» » Reaching across the Border: Intergovernmental Relations between Texas and Mexico (Policy Research Project Reports Series)

Free eBook Reaching across the Border: Intergovernmental Relations between Texas and Mexico (Policy Research Project Reports Series) download

by Peter Ward,Victoria Elizabeth Rodriguez,Peter M. Ward

Free eBook Reaching across the Border:  Intergovernmental Relations between Texas and Mexico (Policy Research Project Reports Series) download ISBN: 0899407471
Author: Peter Ward,Victoria Elizabeth Rodriguez,Peter M. Ward
Publisher: Univ Texas at Austin Lyndon B (April 3, 2000)
Language: English
Pages: 254
Category: Other
Size MP3: 1806 mb
Size FLAC: 1577 mb
Rating: 4.9
Format: docx azw mbr txt


Goodreads helps you keep track of books you want to read.

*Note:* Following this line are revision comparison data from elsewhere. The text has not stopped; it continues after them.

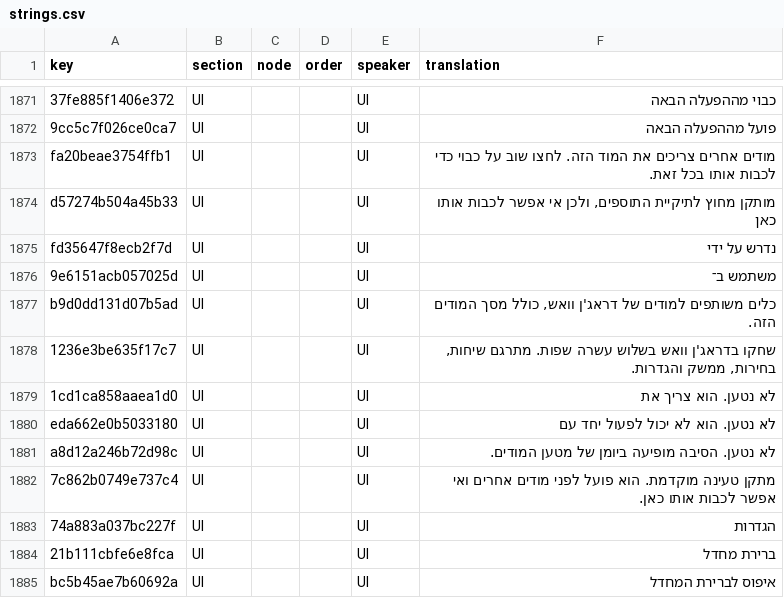
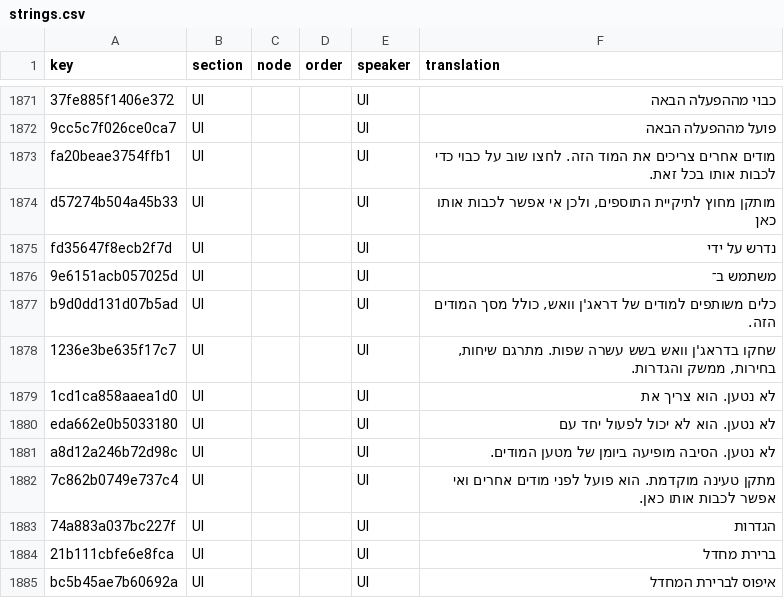
Before and after one commit to 223n/dragnwash-localization, a CSV file: Translations/he/strings.csv, drawn as a sheet; only a part is shown, gaps mark what is left out.

```diff
--- a/Translations/he/strings.csv
+++ b/Translations/he/strings.csv
@@ -1877,3 +1877,3 @@ fd35647f8ecb2f7d,UI,,,UI,נדרש על ידי
 b9d0dd131d07b5ad,UI,,,UI,"כלים משותפים למודים של דראג'ן וואש, כולל מסך המודים הזה."
-1236e3be635f17c7,UI,,,UI,"שחקו בדראג'ן וואש בשלוש עשרה שפות. מתרגם שיחות, בחירות, ממשק והגדרות."
+1236e3be635f17c7,UI,,,UI,"שחקו בדראג'ן וואש בשש עשרה שפות. מתרגם שיחות, בחירות, ממשק והגדרות."
 1cd1ca858aaea1d0,UI,,,UI,לא נטען. הוא צריך את
```
Also changed, not shown: Translations/de/strings.csv, Translations/eo/strings.csv, 18 other files.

Goodreads helps you keep track of books you want to read.

In part this is due to constitutional reasons: states are not allowed to trespass upon the federal domain of relations between nations. But even here, as this policy report demonstrates, considerable scope exists for a state-in this case Texas-to be at the forefront of forging direct relations with Mexico.

Texas enjoys an especially important strategic relationship with Mexico. by Victoria Elizabeth Rodriguez and Peter M. Ward.

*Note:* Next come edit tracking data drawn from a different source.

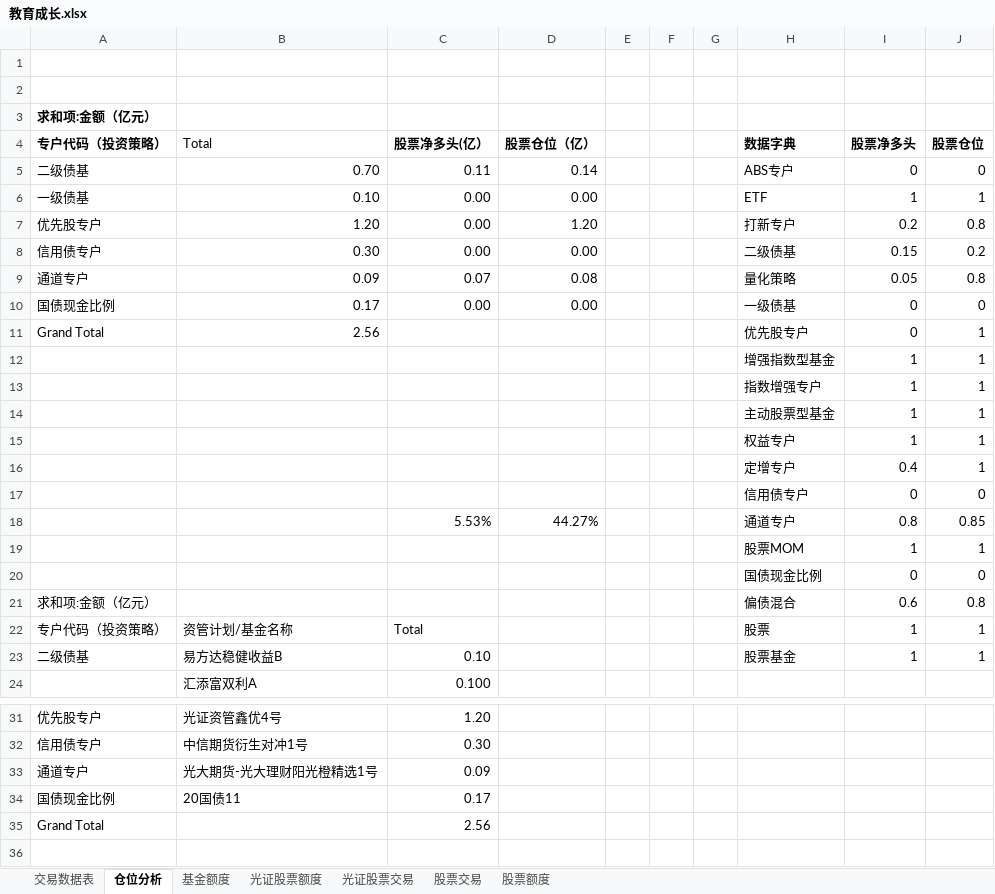
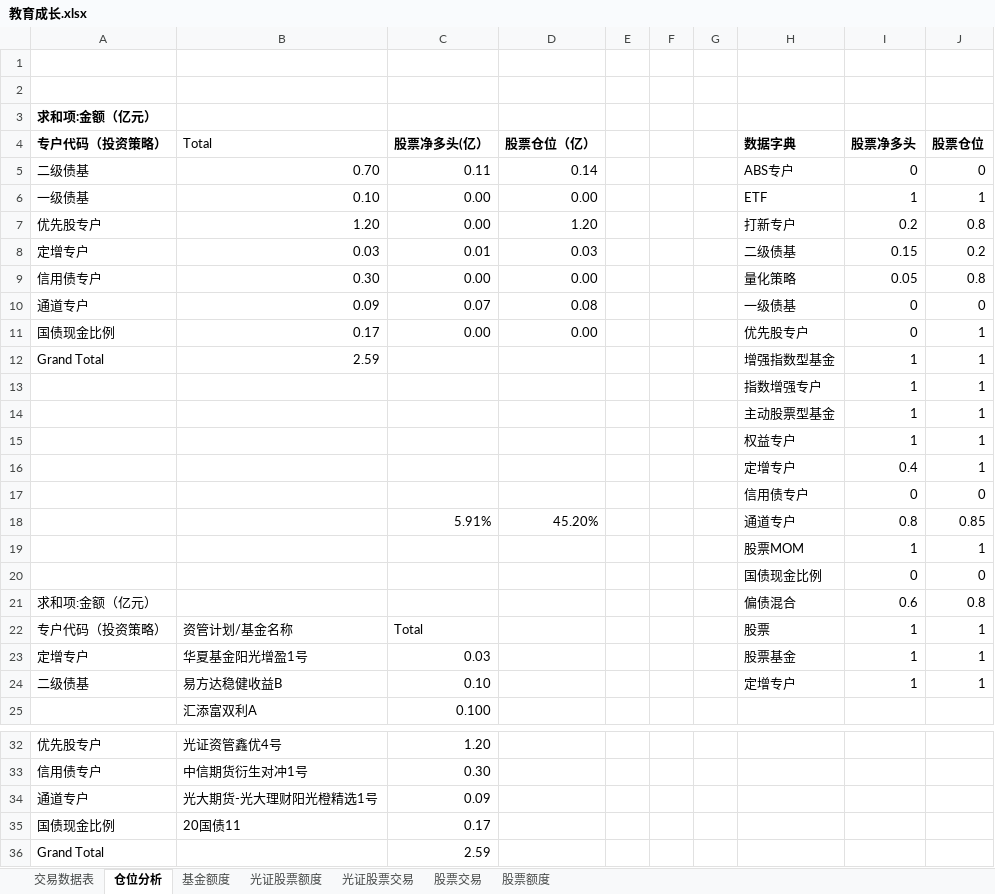
Before and after one commit to Capricorn2018/Desktop, an Excel workbook: 桌面/产品管理/教育成长/教育成长.xlsx, sheet 仓位分析, drawn as a sheet; only a part is shown, gaps mark what is left out; values as stored, in another font and other column widths than the file's, no borders; removed rows and columns are numbered as before the commit, all else as after; the diff names each change by its address in the sheet, - before the commit and + after, or states it on an @@ line.

Commit message:
date updates

```diff
--- a/桌面/产品管理/教育成长/教育成长.xlsx (sheet 仓位分析)
+++ b/桌面/产品管理/教育成长/教育成长.xlsx (sheet 仓位分析)
+row 8: 定增专户 | 0.03 | 0.01 | 0.03 |  |  |  | 二级债基 | 0.15 | 0.2
-H9 (数据字典): 二级债基
+H9 (数据字典): 量化策略
-I9 (股票净多头): 0.15
+I9 (股票净多头): 0.05
-J9 (股票仓位): 0.2
+J9 (股票仓位): 0.8
-H10 (数据字典): 量化策略
+H10 (数据字典): 一级债基
-I10 (股票净多头): 0.05
+I10 (股票净多头): 0
-J10 (股票仓位): 0.8
+J10 (股票仓位): 0
-H11 (数据字典): 一级债基
+H11 (数据字典): 优先股专户
-J11 (股票仓位): 0
+J11 (股票仓位): 1
-B12 (Total): 2.56
+B12 (Total): 2.59
-H12 (数据字典): 优先股专户
+H12 (数据字典): 增强指数型基金
-I12 (股票净多头): 0
+I12 (股票净多头): 1
-row 12:  |  |  |  |  |  |  | 增强指数型基金 | 1 | 1
-C18 (股票净多头(亿）): 5.53%
+C18 (股票净多头(亿）): 5.91%
-D18 (股票仓位（亿）): 44.27%
+D18 (股票仓位（亿）): 45.20%
+row 23: 定增专户 | 华夏基金阳光增盈1号 | 0.03 |  |  |  |  | 股票基金 | 1 | 1
-H24 (数据字典): 股票基金
+H24 (数据字典): 定增专户
-C36 (股票净多头(亿）): 2.56
+C36 (股票净多头(亿）): 2.59
```
Also changed, not shown: sheet 交易数据表, formulas that keep their value.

by Victoria Elizabeth Rodriguez and Peter M.

Published April 3, 2000 by Univ Texas at Austin Lyndon B. Written in English.

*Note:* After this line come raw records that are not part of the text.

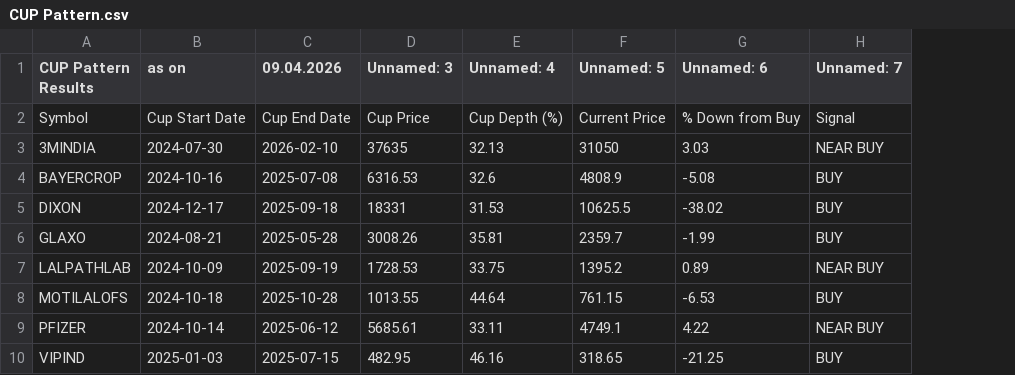
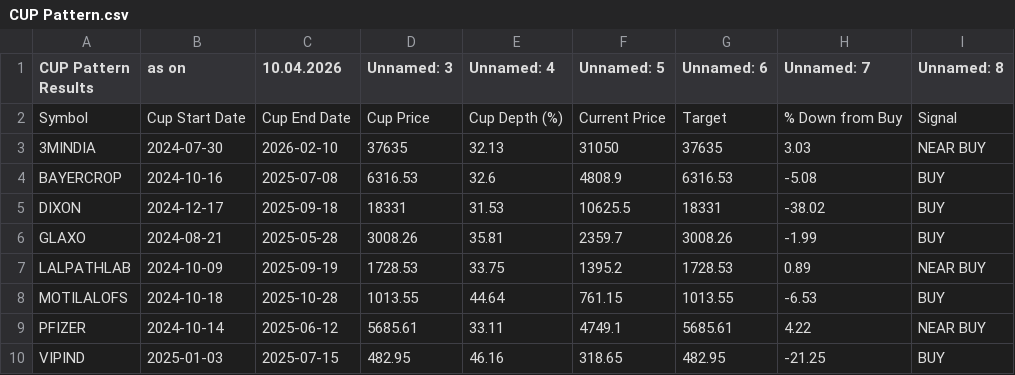
Before and after one commit to mojiburrahaman25/stock-output, a CSV file: CUP Pattern.csv, drawn as a sheet; addresses are those after the commit; the diff names each change by its address in the sheet, - before the commit and + after, or states it on an @@ line.

```diff
--- a/CUP Pattern.csv
+++ b/CUP Pattern.csv
+column G (Unnamed: 6), rows 2-10: Target | 37635 | 6316.53 | 18331 | 3008.26 | 1728.53 | 1013.55 | 5685.61 | 482.95
-C1: 09.04.2026
+C1: 10.04.2026
-H1: Unnamed: 6
+H1: Unnamed: 7
-I1: Unnamed: 7
+I1: Unnamed: 8
```
Also changed, not shown: BUY List.csv, ENVELOP.csv, 6 other files.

11. World Bank, World Development Report: Knowledge for Development. NY: World Bank/Oxford University Press, 1999). The World Development Report (Washington, . World Bank 1983) was the major initial document to cogently argue and develop this theme.

provided three models of intergovernmental relations in Understanding Intergovernmental Relations.

PDF Deil Wright provided three models of intergovernmental relations in Understanding Intergovernmental Relations.

Advisory Commission on Intergovernmental Relations (ACIR) was an independent, bipartisan agency in the United States federal government formed to study and consider the federal government's intergovernmental relationships. It was established in 1959 by under Public Law 86-380 and operated until 1996. ACIR was a successor to the Commission on Intergovernmental Relations, popularly known as the Kestenbaum Commission, a temporary commission that operated from 1953 to 1955.

Robert Reynolds and Nicholas Sidor. Federalism and Intergovernmental Relations in Canada, Australia, the United States and Other Countries: A Supplementary Bibliography - 1975 - Part 1 Federalism and Intergovernmental Relations in Canada, Australia, the United States and Other Countries: A Supplementary Bibliography - 1975 - Part 2.

Intergovernmental Relations are conventionally defined ‘as important interactions between governmental units of all types and levels

Intergovernmental Relations are conventionally defined ‘as important interactions between governmental units of all types and levels. In this Audit, Intergovernmental Relations are defined as an interacting network of institutions at national, provincial and local levels, created and refined to enable the various parts of government to cohere in a manner more or less appropriate to our institutional arrangements. It is an evolving system of institutional co-operation that seeks to address the relations of equality and interdependence as defined by the Constitution.

Texas enjoys an especially important strategic relationship with Mexico. Not only does it share 1,248 miles of border with Mexico, but Texas has also maintained its position as the United States' largest exporting state to Mexico, totaling some $36.3 billion in goods in 1998. NAFTA has provided a foundation for this economic success, providing a basis for open lines of communication and free, fair trade. In addition, for more than a decade state leaders led by the governor have worked to foster alliances between Texas, Mexican border states, and the Mexican federal government. Although economic issues primarily drive this special relationship, political relevance, geographical proximity, and some cultural similarities also influence its formation.

This study is the first to systematically analyze this unique intergovernmental relationship. The first two chapters discuss the constitutionality of state-federal international relations, describe the legislative structures in Mexico and Texas, and provide a profile of the legislators interviewed. Chapters three through six evaluate the modes of contact, the level of communication, the extent of cooperation, and the ways in which public policy officials on either side of the border view each other within four major public policy arenas: Criminal Justice, Trade and Commerce, Transportation, and Environmental Policy. The authors conclude that while Texas and Mexico currently enjoy a strong relationship based on mutual advantage, the future of this relationship depends on honest dialogue and continued commitment between the two governments.